Web document revisions:
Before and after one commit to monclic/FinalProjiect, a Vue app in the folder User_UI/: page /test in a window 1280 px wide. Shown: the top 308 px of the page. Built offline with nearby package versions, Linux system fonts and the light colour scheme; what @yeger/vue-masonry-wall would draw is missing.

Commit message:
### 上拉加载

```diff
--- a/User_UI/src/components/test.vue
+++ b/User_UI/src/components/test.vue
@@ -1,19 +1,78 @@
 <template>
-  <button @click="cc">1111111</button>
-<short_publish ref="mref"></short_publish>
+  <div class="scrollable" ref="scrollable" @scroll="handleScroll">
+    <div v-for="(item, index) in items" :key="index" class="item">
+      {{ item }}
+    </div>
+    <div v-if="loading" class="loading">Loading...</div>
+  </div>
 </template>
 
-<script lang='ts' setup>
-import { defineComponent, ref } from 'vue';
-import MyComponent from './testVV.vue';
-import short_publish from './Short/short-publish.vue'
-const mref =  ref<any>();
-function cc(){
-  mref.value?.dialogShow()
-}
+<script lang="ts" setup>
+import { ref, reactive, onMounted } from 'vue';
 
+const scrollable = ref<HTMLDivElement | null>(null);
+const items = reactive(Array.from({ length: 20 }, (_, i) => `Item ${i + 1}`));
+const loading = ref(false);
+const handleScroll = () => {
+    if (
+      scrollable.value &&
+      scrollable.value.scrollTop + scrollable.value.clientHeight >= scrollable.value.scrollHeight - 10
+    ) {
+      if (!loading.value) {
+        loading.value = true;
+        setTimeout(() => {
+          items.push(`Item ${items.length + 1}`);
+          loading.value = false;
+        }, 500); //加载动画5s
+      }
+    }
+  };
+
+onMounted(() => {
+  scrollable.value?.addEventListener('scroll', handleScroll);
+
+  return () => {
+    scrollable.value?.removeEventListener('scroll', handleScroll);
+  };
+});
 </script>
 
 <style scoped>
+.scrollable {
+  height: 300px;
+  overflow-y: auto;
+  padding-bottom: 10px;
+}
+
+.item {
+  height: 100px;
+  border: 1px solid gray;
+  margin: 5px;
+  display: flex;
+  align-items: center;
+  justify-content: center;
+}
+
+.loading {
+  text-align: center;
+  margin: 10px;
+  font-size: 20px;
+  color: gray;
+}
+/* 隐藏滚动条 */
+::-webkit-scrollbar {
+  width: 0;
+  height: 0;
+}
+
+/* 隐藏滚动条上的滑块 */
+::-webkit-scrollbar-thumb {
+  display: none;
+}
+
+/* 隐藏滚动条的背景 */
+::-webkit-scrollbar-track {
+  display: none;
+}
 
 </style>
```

= ACTIVITY =
Search the data above for the word "value". Copy each line it is in.

= EXERCISE SOLUTION =
-  mref.value?.dialogShow()
+      scrollable.value &&
+      scrollable.value.scrollTop + scrollable.value.clientHeight >= scrollable.value.scrollHeight - 10
+      if (!loading.value) {
+        loading.value = true;
+          loading.value = false;
+  scrollable.value?.addEventListener('scroll', handleScroll);
+    scrollable.value?.removeEventListener('scroll', handleScroll);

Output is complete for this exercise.